[Data entries]
•••
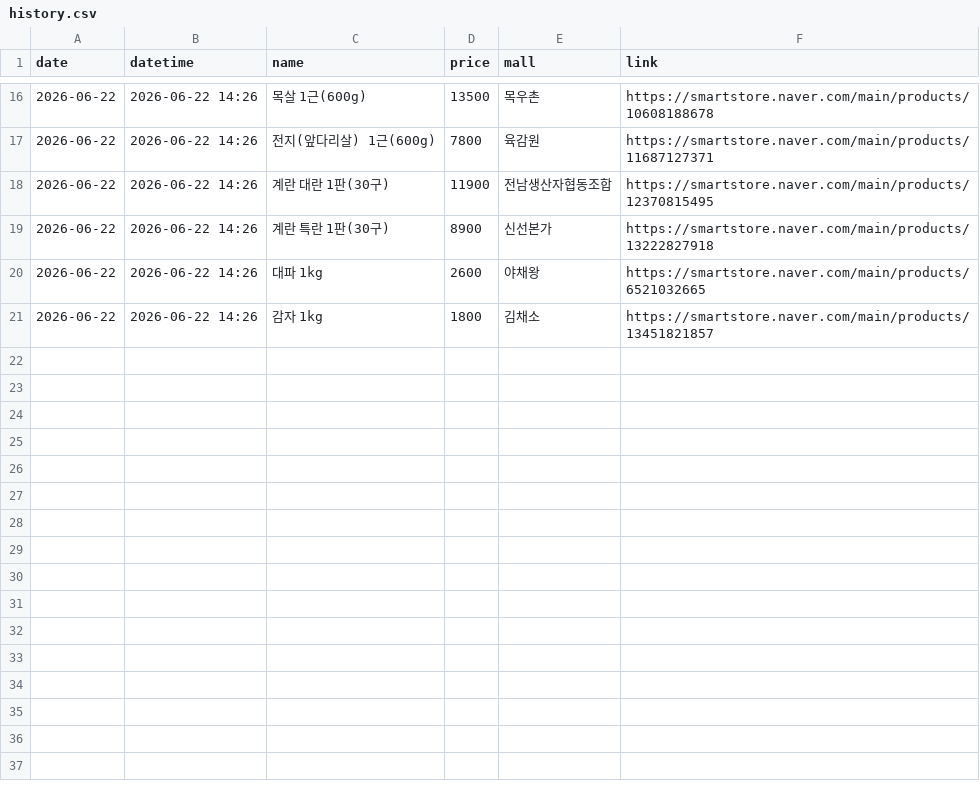
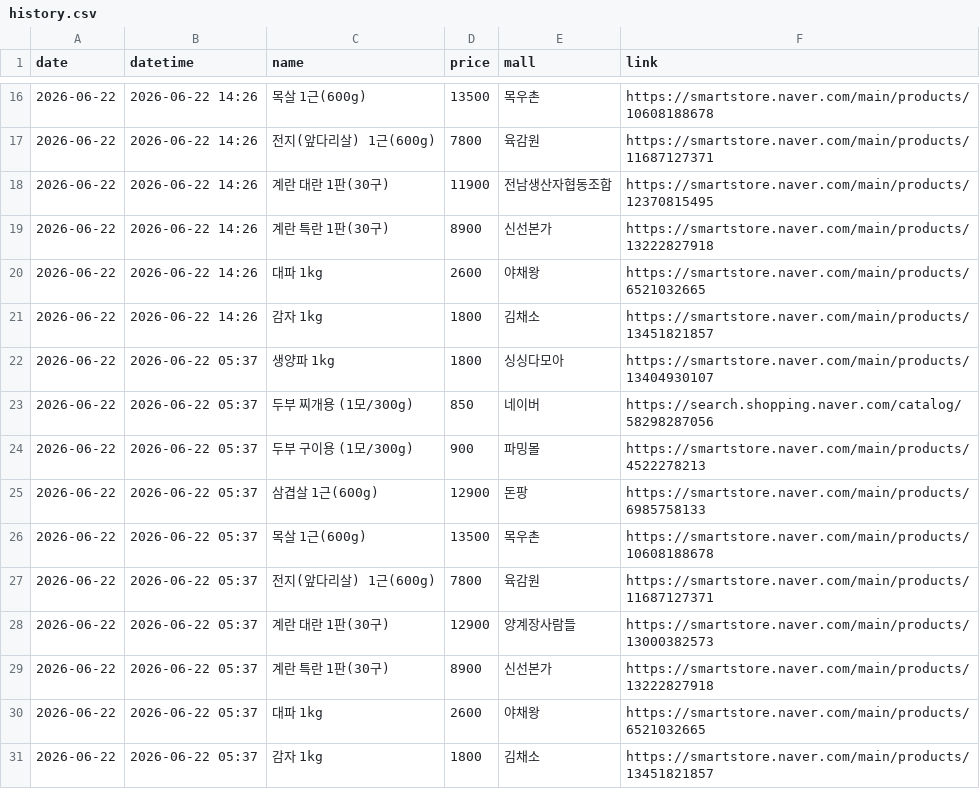
Before and after one commit to jongsuclaude/grocery-price-tracker, a CSV file: history.csv, drawn as a sheet; only a part is shown, gaps mark what is left out; the diff names each change by its address in the sheet, - before the commit and + after, or states it on an @@ line.

```diff
--- a/history.csv
+++ b/history.csv
+row 22: 2026-06-22 | 2026-06-22 05:37 | 생양파 1kg | 1800 | 싱싱다모아 | https://smartstore.naver.com/main/products/13404930107
+row 23: 2026-06-22 | 2026-06-22 05:37 | 두부 찌개용 (1모/300g) | 850 | 네이버 | https://search.shopping.naver.com/catalog/58298287056
+row 24: 2026-06-22 | 2026-06-22 05:37 | 두부 구이용 (1모/300g) | 900 | 파밍몰 | https://smartstore.naver.com/main/products/4522278213
+row 25: 2026-06-22 | 2026-06-22 05:37 | 삼겹살 1근(600g) | 12900 | 돈팡 | https://smartstore.naver.com/main/products/6985758133
+row 26: 2026-06-22 | 2026-06-22 05:37 | 목살 1근(600g) | 13500 | 목우촌 | https://smartstore.naver.com/main/products/10608188678
+row 27: 2026-06-22 | 2026-06-22 05:37 | 전지(앞다리살) 1근(600g) | 7800 | 육감원 | https://smartstore.naver.com/main/products/11687127371
+row 28: 2026-06-22 | 2026-06-22 05:37 | 계란 대란 1판(30구) | 12900 | 양계장사람들 | https://smartstore.naver.com/main/products/13000382573
+row 29: 2026-06-22 | 2026-06-22 05:37 | 계란 특란 1판(30구) | 8900 | 신선본가 | https://smartstore.naver.com/main/products/13222827918
+row 30: 2026-06-22 | 2026-06-22 05:37 | 대파 1kg | 2600 | 야채왕 | https://smartstore.naver.com/main/products/6521032665
+row 31: 2026-06-22 | 2026-06-22 05:37 | 감자 1kg | 1800 | 김채소 | https://smartstore.naver.com/main/products/13451821857
```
•••
• [Exercise aim]:
Gather up the lines containing the word "naver" from these records and copy them.

• [Response below]:
+row 22: 2026-06-22 | 2026-06-22 05:37 | 생양파 1kg | 1800 | 싱싱다모아 | https://smartstore.naver.com/main/products/13404930107
+row 23: 2026-06-22 | 2026-06-22 05:37 | 두부 찌개용 (1모/300g) | 850 | 네이버 | https://search.shopping.naver.com/catalog/58298287056
+row 24: 2026-06-22 | 2026-06-22 05:37 | 두부 구이용 (1모/300g) | 900 | 파밍몰 | https://smartstore.naver.com/main/products/4522278213
+row 25: 2026-06-22 | 2026-06-22 05:37 | 삼겹살 1근(600g) | 12900 | 돈팡 | https://smartstore.naver.com/main/products/6985758133
+row 26: 2026-06-22 | 2026-06-22 05:37 | 목살 1근(600g) | 13500 | 목우촌 | https://smartstore.naver.com/main/products/10608188678
+row 27: 2026-06-22 | 2026-06-22 05:37 | 전지(앞다리살) 1근(600g) | 7800 | 육감원 | https://smartstore.naver.com/main/products/11687127371
+row 28: 2026-06-22 | 2026-06-22 05:37 | 계란 대란 1판(30구) | 12900 | 양계장사람들 | https://smartstore.naver.com/main/products/13000382573
+row 29: 2026-06-22 | 2026-06-22 05:37 | 계란 특란 1판(30구) | 8900 | 신선본가 | https://smartstore.naver.com/main/products/13222827918
+row 30: 2026-06-22 | 2026-06-22 05:37 | 대파 1kg | 2600 | 야채왕 | https://smartstore.naver.com/main/products/6521032665
+row 31: 2026-06-22 | 2026-06-22 05:37 | 감자 1kg | 1800 | 김채소 | https://smartstore.naver.com/main/products/13451821857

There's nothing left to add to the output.